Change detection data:
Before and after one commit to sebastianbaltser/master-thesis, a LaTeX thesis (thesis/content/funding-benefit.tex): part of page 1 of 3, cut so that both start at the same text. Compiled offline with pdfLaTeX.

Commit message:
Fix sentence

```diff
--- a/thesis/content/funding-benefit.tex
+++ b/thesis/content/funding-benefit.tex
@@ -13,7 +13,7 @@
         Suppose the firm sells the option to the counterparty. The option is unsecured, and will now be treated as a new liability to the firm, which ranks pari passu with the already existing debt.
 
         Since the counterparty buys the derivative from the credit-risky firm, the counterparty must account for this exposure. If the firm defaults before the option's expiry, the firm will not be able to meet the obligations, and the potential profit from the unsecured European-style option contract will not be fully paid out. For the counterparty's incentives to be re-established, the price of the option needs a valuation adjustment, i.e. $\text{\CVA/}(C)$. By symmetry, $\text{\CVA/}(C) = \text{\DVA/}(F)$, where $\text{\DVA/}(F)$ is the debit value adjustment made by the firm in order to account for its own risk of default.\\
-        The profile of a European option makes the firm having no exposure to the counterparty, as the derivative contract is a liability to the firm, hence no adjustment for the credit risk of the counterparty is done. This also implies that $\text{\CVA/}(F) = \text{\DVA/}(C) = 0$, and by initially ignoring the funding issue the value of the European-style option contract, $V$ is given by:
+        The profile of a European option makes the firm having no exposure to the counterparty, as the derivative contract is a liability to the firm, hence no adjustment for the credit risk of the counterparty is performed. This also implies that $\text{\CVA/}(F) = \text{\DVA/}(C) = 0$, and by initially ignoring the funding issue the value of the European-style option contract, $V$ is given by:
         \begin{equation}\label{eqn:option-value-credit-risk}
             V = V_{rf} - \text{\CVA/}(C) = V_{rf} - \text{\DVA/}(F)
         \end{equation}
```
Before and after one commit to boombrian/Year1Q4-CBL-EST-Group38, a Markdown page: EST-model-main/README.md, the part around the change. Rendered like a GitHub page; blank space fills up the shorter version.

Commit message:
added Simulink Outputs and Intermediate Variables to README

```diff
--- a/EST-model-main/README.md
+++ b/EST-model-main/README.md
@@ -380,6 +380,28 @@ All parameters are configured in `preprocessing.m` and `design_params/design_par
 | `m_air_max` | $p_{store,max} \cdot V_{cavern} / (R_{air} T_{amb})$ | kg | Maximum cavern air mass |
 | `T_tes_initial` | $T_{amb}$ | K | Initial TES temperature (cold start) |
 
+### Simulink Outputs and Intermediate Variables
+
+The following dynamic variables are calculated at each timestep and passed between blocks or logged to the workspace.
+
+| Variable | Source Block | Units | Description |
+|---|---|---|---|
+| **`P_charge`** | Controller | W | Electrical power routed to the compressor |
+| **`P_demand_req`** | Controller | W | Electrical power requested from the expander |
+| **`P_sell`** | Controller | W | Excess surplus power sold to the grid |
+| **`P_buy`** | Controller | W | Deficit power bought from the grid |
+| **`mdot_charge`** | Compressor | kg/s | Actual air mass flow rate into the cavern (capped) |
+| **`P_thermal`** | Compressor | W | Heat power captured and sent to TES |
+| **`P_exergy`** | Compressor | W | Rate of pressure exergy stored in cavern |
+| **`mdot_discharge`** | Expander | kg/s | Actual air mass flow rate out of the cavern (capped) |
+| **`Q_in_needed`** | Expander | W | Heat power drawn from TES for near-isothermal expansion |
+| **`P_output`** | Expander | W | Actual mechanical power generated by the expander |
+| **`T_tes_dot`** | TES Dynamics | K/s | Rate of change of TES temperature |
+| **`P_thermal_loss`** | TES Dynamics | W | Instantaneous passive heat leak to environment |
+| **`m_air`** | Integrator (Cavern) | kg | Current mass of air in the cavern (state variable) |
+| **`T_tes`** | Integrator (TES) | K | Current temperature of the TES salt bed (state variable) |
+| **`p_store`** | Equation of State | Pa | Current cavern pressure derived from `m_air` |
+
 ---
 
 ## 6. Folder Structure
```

The task ->
Count the lines of the entries above that contain the word "power" and give only the number.

Your response ->
7